* [STORED DATA]:
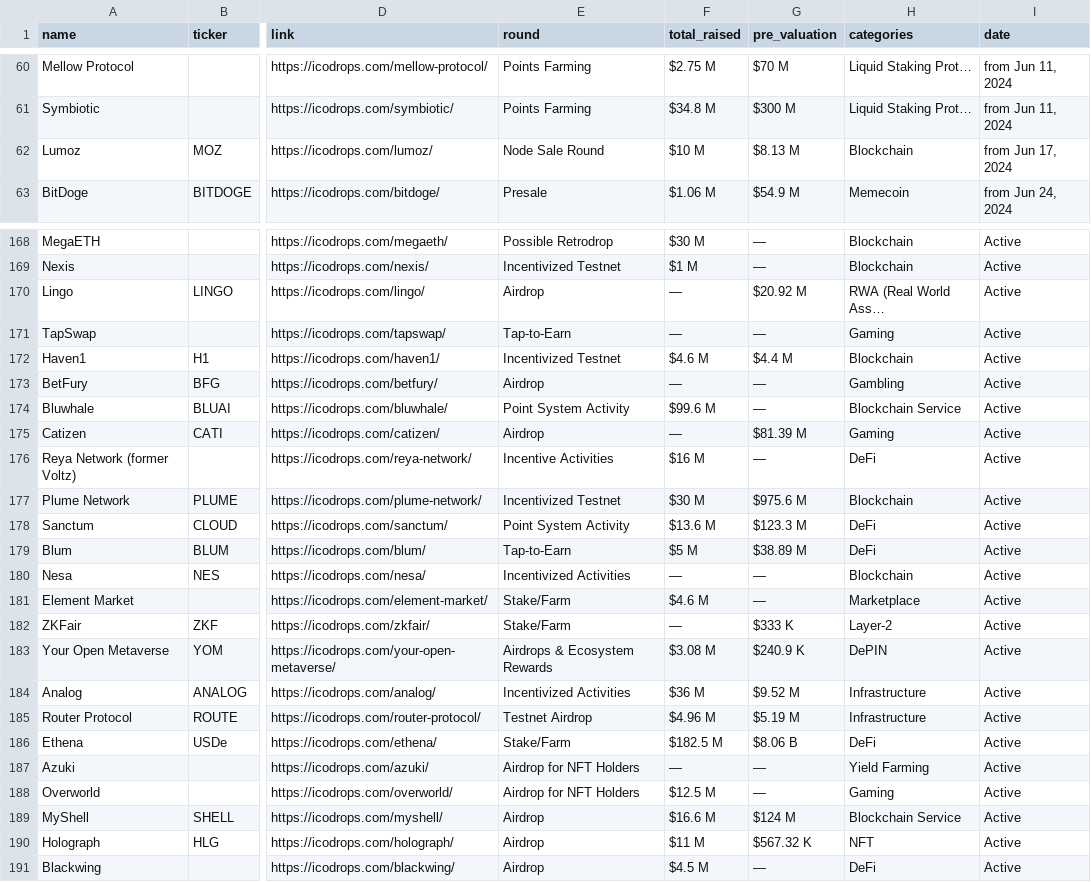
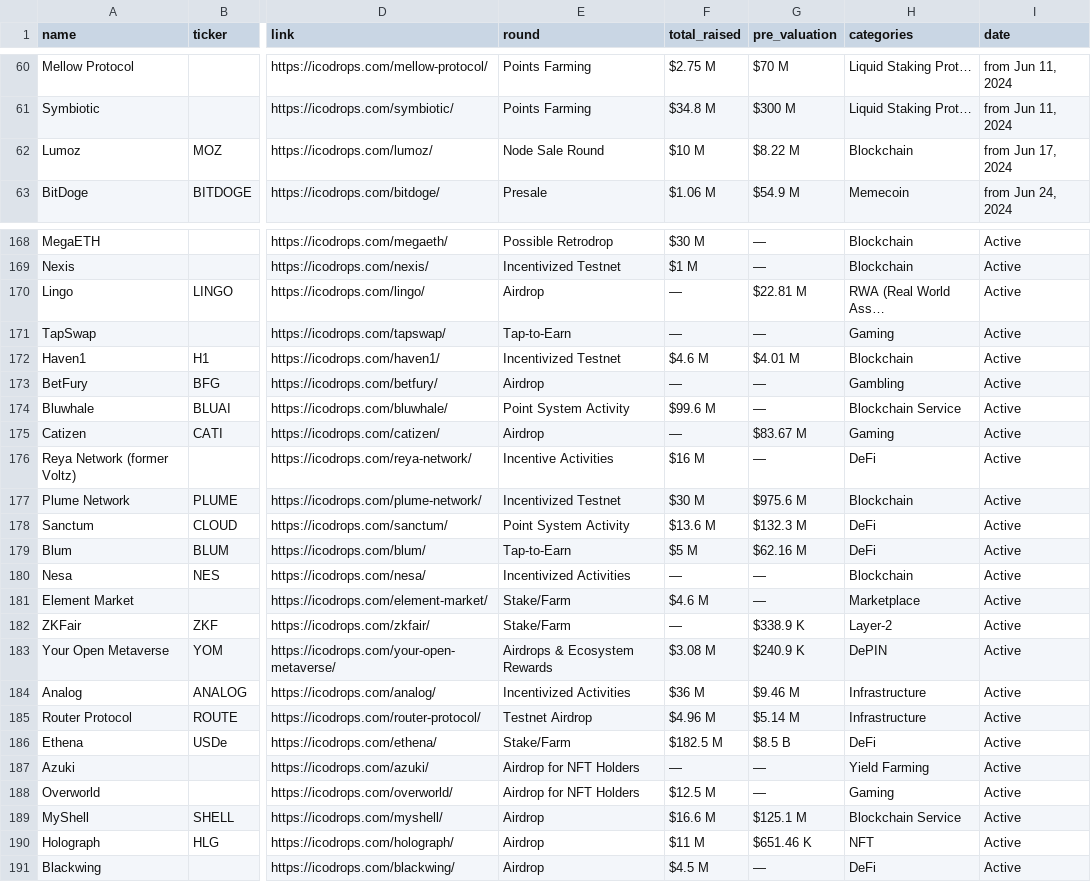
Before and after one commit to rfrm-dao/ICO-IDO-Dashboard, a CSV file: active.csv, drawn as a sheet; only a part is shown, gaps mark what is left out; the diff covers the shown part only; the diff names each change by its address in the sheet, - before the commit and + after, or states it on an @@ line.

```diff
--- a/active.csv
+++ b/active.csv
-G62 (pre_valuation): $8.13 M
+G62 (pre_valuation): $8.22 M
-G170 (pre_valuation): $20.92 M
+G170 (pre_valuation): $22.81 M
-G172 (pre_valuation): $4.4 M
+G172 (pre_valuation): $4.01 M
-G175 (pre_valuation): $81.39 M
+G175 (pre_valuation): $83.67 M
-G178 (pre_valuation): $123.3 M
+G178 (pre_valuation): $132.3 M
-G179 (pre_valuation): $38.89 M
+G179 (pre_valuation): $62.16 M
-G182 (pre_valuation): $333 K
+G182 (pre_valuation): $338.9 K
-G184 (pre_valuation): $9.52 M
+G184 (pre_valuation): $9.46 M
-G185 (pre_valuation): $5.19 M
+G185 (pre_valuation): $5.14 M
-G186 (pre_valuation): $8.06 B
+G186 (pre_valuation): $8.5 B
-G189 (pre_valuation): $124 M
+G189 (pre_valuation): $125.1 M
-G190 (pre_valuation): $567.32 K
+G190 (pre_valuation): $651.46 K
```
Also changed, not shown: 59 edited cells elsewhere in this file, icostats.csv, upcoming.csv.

* [PROMPT]:
Each line in which the string "file" is found must be copied from the data.

* [WRITTEN ANSWER]:
Before and after one commit to rfrm-dao/ICO-IDO-Dashboard, a CSV file: active.csv, drawn as a sheet; only a part is shown, gaps mark what is left out; the diff covers the shown part only; the diff names each change by its address in the sheet, - before the commit and + after, or states it on an @@ line.
Also changed, not shown: 59 edited cells elsewhere in this file, icostats.csv, upcoming.csv.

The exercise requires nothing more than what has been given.